Two campaign finance watchdog groups are calling on the IRS to investigate American Tradition Partnership, the “dark money” group at the center of a ProPublica/Frontline investigation last fall.
According to the letter from the watchdog groups:
“…the apparently false information included misrepresentations made to the IRS by WRP in urging expedited approval of its application and misrepresentations in its application to the IRS, asserting that it would not participate or intervene in elections.”
According to Democracy 21 President Fred Wertheimer:
“This is yet another case where a group apparently has claimed status as a section 501(c)(4) “social welfare” organization in order to keep secret from the American people the donors financing its campaign activities. According to news reports published by ProPublica and Frontline, American Tradition Partnership (ATP) appears to have knowingly misled the IRS about its campaign activities and knowingly submitted false information to the IRS to obtain its tax-exempt status on an expedited basis.”
The groups are calling on the IRS to investigate and “take appropriate action against ATP.”
According to the letter submitted to the IRS Tuesday, WTP submitted its Form 1024, Application for Recognition of Exemption under Section 501(a), to the IRS on July 21, 2008.
A report by ProPublica and Frontline found that WTP submitted a letter to the IRS on September 29, 2008, while their IRS application was still pending, requesting that the IRS expedite processing of its application. According to the report, the request for expedition stated that Jacob Jabs, who was described as the organization’s “primary donor,” had promised to make a $300,000 donation to the group but only if WTP received recognition from the IRS for tax-exempt status by September 29, 2008. Id.
The letter from the watchdog groups continued:
The letter further said, however, that Jabs had extended his deadline, and said he “will give us the grant if we receive our tax exempt status by October 15, 2008. If we have not received our tax exempt status by this date, Mr. Jabs has assured us that he will no longer contribute said amount and instead will direct his donation to other organizations.”
According to the ProPublica/Frontline report, the IRS responded to WTP the next day, Sept. 30, 2008, and said that the request for expedited consideration would be granted. Tax-exempt status as a section 501(c)(4) “social welfare” organization was granted to WTP two days later on Oct. 2, 2008.
A subsequent ProPublica and Frontline report on Oct. 30 2012, said Jabs later said “he had never pledged money to the group, and never even been in contract with them until press stories appeared naming him.”

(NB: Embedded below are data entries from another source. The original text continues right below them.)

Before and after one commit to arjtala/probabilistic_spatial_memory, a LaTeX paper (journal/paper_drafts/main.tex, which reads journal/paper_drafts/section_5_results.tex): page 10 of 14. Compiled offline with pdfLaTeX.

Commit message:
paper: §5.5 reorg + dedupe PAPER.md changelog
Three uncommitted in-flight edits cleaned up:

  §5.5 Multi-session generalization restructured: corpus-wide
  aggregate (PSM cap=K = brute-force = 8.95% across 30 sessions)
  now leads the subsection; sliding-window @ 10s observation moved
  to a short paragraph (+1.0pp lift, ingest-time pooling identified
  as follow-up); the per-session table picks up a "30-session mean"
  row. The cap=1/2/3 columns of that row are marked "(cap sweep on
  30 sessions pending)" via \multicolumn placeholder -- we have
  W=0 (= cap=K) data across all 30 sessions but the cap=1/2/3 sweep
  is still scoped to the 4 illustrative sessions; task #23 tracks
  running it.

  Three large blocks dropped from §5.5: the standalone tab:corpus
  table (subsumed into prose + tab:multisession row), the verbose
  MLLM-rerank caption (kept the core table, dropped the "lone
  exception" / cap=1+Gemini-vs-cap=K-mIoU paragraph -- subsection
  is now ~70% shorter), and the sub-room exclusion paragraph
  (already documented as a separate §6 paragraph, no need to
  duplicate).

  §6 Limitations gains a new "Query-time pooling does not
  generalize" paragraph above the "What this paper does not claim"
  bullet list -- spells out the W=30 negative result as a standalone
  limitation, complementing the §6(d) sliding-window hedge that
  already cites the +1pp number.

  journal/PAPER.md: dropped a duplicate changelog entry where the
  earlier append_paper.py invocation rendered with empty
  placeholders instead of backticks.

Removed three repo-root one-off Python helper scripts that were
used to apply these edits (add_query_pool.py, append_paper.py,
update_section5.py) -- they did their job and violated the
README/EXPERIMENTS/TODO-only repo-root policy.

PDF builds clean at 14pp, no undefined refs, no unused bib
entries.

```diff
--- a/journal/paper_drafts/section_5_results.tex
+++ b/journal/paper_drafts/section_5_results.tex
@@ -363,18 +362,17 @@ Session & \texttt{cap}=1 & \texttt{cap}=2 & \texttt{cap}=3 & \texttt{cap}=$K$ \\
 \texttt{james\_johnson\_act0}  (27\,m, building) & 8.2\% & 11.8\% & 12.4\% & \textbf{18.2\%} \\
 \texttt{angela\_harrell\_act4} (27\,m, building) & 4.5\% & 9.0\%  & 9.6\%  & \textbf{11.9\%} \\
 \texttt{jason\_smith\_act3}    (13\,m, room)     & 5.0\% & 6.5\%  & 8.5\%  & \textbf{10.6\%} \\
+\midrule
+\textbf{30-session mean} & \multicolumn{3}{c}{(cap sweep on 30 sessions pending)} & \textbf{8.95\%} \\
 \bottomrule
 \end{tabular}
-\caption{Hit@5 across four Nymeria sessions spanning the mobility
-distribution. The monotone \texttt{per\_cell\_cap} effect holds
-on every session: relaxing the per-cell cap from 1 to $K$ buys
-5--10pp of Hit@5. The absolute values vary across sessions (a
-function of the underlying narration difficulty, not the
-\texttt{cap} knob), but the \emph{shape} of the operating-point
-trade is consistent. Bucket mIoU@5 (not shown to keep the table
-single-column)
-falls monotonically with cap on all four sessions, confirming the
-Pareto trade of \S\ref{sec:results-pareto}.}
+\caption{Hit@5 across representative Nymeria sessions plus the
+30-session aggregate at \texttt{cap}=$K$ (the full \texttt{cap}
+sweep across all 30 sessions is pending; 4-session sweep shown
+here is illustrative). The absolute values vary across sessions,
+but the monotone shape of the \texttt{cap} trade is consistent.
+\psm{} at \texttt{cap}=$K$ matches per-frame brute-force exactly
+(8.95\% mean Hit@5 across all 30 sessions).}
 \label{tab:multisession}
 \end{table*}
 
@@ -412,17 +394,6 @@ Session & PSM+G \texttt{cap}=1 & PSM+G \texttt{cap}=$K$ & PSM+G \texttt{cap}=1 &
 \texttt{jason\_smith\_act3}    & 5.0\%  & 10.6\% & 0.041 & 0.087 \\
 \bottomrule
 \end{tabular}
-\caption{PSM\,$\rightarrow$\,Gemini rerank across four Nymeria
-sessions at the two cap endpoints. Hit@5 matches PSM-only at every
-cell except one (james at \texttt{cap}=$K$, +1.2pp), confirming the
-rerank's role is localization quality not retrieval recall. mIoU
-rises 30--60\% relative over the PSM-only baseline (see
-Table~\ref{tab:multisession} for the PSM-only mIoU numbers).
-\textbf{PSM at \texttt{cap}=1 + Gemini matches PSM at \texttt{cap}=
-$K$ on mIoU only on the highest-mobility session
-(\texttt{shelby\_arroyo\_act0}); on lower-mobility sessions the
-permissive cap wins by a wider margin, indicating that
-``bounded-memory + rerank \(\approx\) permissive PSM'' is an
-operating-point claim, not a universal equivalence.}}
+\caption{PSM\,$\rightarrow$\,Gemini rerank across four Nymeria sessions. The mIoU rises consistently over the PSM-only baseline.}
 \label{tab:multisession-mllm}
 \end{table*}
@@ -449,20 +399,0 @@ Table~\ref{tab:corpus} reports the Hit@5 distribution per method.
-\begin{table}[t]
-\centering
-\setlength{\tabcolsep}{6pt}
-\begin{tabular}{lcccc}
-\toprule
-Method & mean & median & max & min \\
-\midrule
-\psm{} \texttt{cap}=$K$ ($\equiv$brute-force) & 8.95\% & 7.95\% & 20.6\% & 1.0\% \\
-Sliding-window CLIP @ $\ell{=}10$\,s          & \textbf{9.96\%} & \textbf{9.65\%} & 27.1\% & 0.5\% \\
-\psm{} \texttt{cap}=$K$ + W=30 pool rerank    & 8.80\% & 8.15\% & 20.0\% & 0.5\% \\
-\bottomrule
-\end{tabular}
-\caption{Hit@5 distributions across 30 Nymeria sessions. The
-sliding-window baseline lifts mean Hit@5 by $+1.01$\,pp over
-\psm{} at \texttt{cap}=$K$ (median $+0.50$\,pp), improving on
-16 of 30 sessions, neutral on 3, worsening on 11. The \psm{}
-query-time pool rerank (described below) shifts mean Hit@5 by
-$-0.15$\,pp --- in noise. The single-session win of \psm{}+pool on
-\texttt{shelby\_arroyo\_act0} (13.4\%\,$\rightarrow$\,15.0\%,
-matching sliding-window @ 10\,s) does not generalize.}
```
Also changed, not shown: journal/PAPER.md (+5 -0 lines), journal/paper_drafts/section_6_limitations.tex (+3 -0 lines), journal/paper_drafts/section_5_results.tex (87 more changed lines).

The ProPublica/Frontline story states:
“I think they just grabbed my name out of a hat to forward their agenda,” Jabs told us. “I know nothing about the group, never heard of them, never have heard of them until the last few days, and I did not, absolutely did not, commit $300,000 to start this company.” (Jabs also spoke with the Bozeman Daily Chronicle, again denying any connection to the group.)
A subsequent release of WTP’s bank records as a result of state court litigation in Montana “show[ed] no money came in from the man WTP claimed as its primary donor when it asked the IRS to expedite the approval of its application,” ProPublica/Frontline reported.
According to the letter:
Assuming the ProPublica/Frontline reports are correct, the IRS agreed to expedited processing of WTP’s application for tax-exempt status that resulted in its approval, based on apparent material fraudulent information that WTP provided to the IRS and that WTP had to know was false.
On these grounds alone, the section 501(c)(4) tax-exempt status of WTP should be revoked and the IRS should consider what, if any, other actions it should take against WTP. The IRS should also forward any relevant information in this case to the Department of Justice so the Department can determine what, if any, action it should take against WTP for apparently submitting material false information to a federal agency in order to obtain action by the agency.
You can read the entire press release and the letter here.